Members of the UN Subcommittee on Prevention of Torture undertook an important visit to Bulgaria from October 24 to 30.
The trip coincided with the UN Special Rapporteur on minority Issues gearing up to pay a flagship visit to the United States to review human rights violations against minorities.
The striking similarity between both visits lies in what they betray: the limitations of the UN human rights system, in terms of both relevance and impact.
UN admits it can't make Sofia divulge the whole truth about migrant abuse
The UN anti-torture mechanism is concerned with the treatment of migrant children in detention in Bulgaria. But they can’t make the report public because first they need the Bulgarian government’s agreement.
I supported the delegation's work as an expert consulted by the UN Subcommittee, and I would like to share my observations and concerns with you.
A large number of migrants and asylum seekers in Bulgaria are detained in special centres where they face inhumane conditions that may, in some instances, amount to torture.
The UN delegation also visited police stations and prisons, and conducted confidential interviews with detainees. The report arising out of the visit assesses the Bulgarian authorities’ mistreatment, even torture of migrant children in these detention centres.
But it's confidential at the moment, and that reveals one of the limitations of the UN. For the report to be made public, we need to press the Bulgarian state to lift the confidential status so that we can all see the full extent of mistreatment the visit documented.
Not agreeing to make the report public would signal that the Bulgarian government is covering up horrific crimes. The public has the right to know, and the Bulgarian government cannot hide behind the argument that the report is for their eyes only.
Otherwise, why was there a visit to begin with? Was it just meant to show that Bulgaria is cooperating, while we aren't able to see what’s really going on?
Special rapporteur's trip to the US is pointless
On November 5, the same day the UN Subcommittee released its statement on the Bulgarian findings, it was also announced that the UN Special Rapporteur on Minority Issues would be visiting the US from November 8 to 22.
In the US visit, the Special Rapporteur ought to be examining the exact same issues that the UN torture mechanism focused on in Bulgaria: the mistreatment of migrant children in detention, especially on the southern border, where the Biden administration and Vice President Kamala Harris have not addressed the Trump-era practice of keeping migrant children in cages.
That has to be the absolute priority for the UN Special Rapporteur on Minority Issues. But just like with Bulgaria, we're unlikely to get anywhere close to a meaningful review of value.

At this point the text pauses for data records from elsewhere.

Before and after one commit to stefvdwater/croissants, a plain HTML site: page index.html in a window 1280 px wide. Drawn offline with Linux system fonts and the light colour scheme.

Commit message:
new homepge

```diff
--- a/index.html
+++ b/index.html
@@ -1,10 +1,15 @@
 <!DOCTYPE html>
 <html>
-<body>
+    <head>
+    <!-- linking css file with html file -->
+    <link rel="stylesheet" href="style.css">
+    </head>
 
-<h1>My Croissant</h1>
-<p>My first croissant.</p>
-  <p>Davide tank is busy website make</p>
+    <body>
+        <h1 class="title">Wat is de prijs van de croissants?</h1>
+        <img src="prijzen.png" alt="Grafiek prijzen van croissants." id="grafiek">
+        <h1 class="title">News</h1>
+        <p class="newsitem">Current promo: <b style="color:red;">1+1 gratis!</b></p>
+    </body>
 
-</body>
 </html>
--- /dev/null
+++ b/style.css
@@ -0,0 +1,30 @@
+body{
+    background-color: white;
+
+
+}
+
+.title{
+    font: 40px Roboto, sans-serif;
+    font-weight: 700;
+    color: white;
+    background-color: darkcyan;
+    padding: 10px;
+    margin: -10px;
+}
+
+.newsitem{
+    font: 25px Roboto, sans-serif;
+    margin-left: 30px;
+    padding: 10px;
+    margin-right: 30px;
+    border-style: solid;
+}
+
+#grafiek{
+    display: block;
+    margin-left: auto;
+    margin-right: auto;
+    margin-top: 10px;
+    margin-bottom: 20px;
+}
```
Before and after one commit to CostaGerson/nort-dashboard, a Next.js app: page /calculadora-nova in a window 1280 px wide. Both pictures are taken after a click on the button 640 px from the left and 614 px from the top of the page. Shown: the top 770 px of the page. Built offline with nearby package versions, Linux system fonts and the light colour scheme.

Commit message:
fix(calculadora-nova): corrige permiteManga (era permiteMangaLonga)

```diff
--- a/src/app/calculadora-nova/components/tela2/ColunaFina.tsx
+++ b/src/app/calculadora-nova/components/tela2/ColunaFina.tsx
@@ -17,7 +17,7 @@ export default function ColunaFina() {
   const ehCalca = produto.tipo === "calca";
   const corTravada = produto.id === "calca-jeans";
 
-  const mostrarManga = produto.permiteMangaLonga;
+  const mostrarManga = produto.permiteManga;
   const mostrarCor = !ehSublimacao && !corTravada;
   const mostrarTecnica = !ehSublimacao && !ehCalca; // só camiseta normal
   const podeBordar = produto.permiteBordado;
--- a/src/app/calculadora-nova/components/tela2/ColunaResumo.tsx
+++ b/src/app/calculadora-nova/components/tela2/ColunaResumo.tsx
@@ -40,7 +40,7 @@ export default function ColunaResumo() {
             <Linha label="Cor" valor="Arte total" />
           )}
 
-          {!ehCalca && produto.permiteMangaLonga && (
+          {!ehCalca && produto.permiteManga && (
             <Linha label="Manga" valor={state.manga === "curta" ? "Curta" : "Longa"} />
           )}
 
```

The trip's formally stated priorities don’t cover any of the biggest human rights issues faced by minorities in the US, like the killing of African Americans by the police. Instead, the trip appears to be focused on softer matters like online hate speech.
When the victims are children from vulnerable populations, the UN should not be able to close its eyes. In spring, on the anniversary of George Floyd’s murder, I urged the US government to allow a UN delegation to investigate the mistreatment of black people in America by the police, as a candidate for the UN Working Group of Experts on People of African Descent.
The Special Rapporteur’s visit to the US will not be of any value if the government has been able to limit and exclude from the scope the biggest mass scale minority rights violations.
At the press conference due to take place on 22 November in New York, the media has to be asking the elephant-in-the-room question: why are we are being fed the soft issues instead?
States need to feel the pressure
These two major UN human rights-related visits illustrate how the system is always constrained by the need for governments' permission. Whether that relates to the scope of a visit, which allows the US to conveniently cut out the most important issues, or the shape of access to a report, which allows the Bulgarian government to keep the UN torture report secret from the public.
Both governments have to be pressed on the need to make room for effective UN human rights visits. It is now on the media and civil society to press on these issues, as the UN human rights procedures again demonstrate their obvious limitations, and lack of relevance and impact, as usual.
Iveta Cherneva is a Bulgarian author focusing on security policy, human rights and sustainability. She has worked at five UN agencies over the course of 10 years and was a 2020 finalist for the post of UN Special Rapporteur on Freedom of Speech.